I was always very outspoken against digital assistance and I personally don’t even like a grid map with figures except for fights. It messes with the flow in my opinion.
We rotate our GMs as to not put all the work on one person and also so players see the different perspective and one of our more frequent gamemastering players always wants to bring in computers and technical stuff. I am okay with him using the laptop for notes, pictures, maps and ambient sound but that’s it. He’s also too rule-focused for my taste but I’m okay with it - the diversity of playstyle makes the cohesion of the group.
And of course the remote sessions due to corona. They were okay but just as with teaching - meeting in real life is just better.
As the other GM/Player who is more on my side of style regarding role playing - keep the flow, play your roles and see what happens agrees with me: Evil does not mean stupid.
Evil does not mean that I go around slaughtering the group I shared adventures with and am emotionally connected to. He just has a relatively dark past growing up with pirates and this resulted in him enjoying power. Not the power a King has but a the power a torturer has over his victim. I shall not go into further detail about that.
It is really fun to play something facetted as my bard actually behaves like the chaotic neutral bard most of the time in front of the group and people.
STORY TIME. SKIP IF NOT INTERESTED
In our last adventure I had talked to the current GM and she agreed that I can do a prepared side-adventure in the session to follow the urges of my character. So I have written out the story of talking to the shop clerk and gathering information about the shop owner. He has no family and barely or no friends, just visits the shop at midday after his meal and uses the back entrance accessible through a back alley - all while Stedd was sounding like he just wants to meet the owner to haggle because the clerk wasn’t authorized to do so.
Stedd happy with that information decided as the shop owner as his victim so I made a shopping tour of disposable clothes and different tools. Stedd also recently studied a book about humanoid anatomy intended for healing purposes but… well knowledge is knowledge anyway.
Next day Stedd sets up his trap by walking into the back alley and making the impression of just practicing - not really performing so it doesn’t seem weird he’s alone in a back alley. He doesn’t want to be heard, often stops melodies abruptly, restarts them and tries a different note… you guys know what I’m talking about. But as soon as the shop keeper arrives he starts to play for real and fascinates the shop owner. Once Stedd is sure the shop owner is fascinated by him he proceeds with a suggestion spell and tells the owner that he found a strange wooden object on a clearing in the forest that produces weird sounds when you blow into it. (The shop was a “curiosity item” shop - got magical artifact strings for my lute from there ) Stedd gets the owner to get his cart and they drive into the wood. A mile or two away from the village they stop and stedd says the clearing would be a few hundred meters into the woods. The guy goes with Stedd and Stedd stops to grab into his bag and put, with the hands in the bag, poison onto the needle in order to knock the owner out.

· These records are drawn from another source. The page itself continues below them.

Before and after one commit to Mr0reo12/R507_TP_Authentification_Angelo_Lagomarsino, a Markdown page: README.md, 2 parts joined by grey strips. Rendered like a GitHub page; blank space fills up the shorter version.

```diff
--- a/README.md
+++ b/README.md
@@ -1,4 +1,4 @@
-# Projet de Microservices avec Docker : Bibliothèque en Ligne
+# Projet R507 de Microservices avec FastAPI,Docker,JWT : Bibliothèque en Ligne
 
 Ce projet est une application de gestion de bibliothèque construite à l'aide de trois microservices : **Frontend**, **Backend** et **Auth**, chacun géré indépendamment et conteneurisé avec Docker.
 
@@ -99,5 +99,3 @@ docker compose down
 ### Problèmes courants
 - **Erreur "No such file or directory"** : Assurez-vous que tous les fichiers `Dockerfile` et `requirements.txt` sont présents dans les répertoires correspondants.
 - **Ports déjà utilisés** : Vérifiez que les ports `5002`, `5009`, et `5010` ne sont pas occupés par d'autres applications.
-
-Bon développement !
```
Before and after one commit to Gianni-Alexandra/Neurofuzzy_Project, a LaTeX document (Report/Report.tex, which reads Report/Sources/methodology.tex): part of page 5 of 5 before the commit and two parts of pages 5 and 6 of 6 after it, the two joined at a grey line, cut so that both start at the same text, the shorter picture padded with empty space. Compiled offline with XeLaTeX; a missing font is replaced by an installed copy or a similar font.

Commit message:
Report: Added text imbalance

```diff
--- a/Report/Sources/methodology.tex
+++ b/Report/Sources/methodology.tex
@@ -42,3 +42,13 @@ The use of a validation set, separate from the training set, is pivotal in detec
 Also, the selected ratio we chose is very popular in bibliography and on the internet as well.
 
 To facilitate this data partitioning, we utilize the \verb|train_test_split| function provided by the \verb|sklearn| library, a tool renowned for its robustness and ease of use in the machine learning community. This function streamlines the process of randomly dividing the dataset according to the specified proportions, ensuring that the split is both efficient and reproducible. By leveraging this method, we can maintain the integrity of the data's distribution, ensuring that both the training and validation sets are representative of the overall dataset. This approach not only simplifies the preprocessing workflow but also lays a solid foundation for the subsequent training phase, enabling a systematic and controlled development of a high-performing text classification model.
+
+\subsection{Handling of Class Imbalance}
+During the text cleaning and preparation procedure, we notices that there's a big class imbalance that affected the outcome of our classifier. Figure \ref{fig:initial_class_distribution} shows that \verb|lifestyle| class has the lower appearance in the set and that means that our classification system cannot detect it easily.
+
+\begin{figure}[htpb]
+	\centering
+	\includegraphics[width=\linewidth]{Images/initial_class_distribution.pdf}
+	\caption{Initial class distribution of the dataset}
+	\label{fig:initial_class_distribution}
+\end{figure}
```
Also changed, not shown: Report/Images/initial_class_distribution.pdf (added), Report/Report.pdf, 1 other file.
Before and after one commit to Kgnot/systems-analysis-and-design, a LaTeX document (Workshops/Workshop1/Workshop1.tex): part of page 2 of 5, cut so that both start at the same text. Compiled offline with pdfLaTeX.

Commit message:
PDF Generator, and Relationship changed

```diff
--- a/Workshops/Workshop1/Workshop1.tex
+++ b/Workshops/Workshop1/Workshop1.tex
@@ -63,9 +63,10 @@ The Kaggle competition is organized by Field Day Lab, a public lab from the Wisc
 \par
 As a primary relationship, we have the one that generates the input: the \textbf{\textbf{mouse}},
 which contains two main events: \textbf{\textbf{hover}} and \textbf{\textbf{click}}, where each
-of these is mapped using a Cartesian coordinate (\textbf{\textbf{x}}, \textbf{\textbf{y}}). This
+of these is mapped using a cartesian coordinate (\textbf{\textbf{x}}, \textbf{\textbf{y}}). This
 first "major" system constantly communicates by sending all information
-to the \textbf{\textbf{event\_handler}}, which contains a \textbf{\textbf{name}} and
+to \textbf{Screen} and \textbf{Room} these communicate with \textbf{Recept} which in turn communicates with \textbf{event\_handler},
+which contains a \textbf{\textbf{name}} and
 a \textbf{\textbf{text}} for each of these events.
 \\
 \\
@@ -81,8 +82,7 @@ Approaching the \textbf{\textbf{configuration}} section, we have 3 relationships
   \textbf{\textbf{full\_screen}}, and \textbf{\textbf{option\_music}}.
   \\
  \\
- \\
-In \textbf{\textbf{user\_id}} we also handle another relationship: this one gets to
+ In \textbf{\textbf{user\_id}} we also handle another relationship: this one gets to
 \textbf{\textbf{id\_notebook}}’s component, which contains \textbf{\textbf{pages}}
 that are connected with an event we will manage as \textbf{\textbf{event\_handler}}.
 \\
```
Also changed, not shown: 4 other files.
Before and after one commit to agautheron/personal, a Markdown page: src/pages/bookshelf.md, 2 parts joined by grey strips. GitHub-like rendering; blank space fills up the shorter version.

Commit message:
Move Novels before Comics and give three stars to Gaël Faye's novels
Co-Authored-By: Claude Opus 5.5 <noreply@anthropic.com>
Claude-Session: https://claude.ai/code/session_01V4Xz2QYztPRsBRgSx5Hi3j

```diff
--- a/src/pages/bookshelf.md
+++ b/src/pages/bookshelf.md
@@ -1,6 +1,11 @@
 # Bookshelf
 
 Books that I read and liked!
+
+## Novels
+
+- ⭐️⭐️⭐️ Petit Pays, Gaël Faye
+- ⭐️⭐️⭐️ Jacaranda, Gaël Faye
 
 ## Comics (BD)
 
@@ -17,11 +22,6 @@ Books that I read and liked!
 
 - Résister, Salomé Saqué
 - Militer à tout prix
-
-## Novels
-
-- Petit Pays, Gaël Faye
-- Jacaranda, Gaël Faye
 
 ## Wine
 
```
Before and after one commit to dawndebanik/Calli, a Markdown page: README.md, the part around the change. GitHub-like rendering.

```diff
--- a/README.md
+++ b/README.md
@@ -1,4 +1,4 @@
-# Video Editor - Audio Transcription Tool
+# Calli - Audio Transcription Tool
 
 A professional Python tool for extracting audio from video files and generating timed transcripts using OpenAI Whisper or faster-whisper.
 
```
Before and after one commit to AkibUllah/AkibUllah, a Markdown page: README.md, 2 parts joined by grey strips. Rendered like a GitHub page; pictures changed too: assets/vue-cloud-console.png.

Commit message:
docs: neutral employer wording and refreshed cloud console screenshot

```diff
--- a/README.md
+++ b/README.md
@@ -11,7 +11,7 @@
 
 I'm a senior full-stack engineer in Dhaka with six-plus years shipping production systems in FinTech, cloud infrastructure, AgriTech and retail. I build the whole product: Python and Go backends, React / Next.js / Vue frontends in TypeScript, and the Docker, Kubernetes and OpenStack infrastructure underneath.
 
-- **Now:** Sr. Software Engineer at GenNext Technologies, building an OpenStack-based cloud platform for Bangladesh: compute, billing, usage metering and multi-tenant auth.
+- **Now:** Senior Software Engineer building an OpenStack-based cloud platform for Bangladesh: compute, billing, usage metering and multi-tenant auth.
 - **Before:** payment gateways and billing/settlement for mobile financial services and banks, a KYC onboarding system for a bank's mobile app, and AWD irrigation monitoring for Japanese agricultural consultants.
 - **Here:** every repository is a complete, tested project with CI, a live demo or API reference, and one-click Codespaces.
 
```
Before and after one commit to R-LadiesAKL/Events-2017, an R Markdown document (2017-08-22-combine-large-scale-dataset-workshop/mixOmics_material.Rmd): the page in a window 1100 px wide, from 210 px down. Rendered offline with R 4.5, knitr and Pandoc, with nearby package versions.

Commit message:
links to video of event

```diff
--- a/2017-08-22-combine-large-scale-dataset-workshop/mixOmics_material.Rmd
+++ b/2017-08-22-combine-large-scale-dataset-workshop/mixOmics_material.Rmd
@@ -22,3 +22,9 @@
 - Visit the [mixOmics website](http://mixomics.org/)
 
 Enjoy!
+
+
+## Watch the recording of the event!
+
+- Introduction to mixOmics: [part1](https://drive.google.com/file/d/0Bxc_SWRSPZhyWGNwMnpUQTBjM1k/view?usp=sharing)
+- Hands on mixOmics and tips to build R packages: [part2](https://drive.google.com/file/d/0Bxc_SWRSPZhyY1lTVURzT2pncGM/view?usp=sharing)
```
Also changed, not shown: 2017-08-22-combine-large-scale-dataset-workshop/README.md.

Of course that’s when I roll a natural 1 (which is critical failure)
So Stedd pricks himself in his own poisoned needle and loses consciousness. GM was even so kind as to allow me a saving through but I failed that too.
Unconscious Stedd gets picked up by the woodworking wrestling Vampire of the group. Yes - you read that correctly. Although the woodworking might be partly an excuse to go into the woods to hunt. Stedd is the only one who knows he’s a Vampire (as far as I and Stedd know) and did not yet at this point in the story.
As Stedd wakes up he joyfully and full of relief thanks the Vampire because he has no idea how he got there and just assumes he was saved from a terrible nightmare and then continues to take care of each little quabble the group has. It’s weird. He does not see himself as leader. He does not want to be leader. But by now he is leader. It could be because he honestly doesn’t care and just wants to get on with it. Somehow everyone talks to him privately and trusts him. Weird.
STORY TIME ENDED
So even though we have different alignemts or even because we have different alignments it is possible to keep the group together without plot holes or betraying my vision of my character and it also adds more facetted play with internal group conflicts which I always enjoy the most.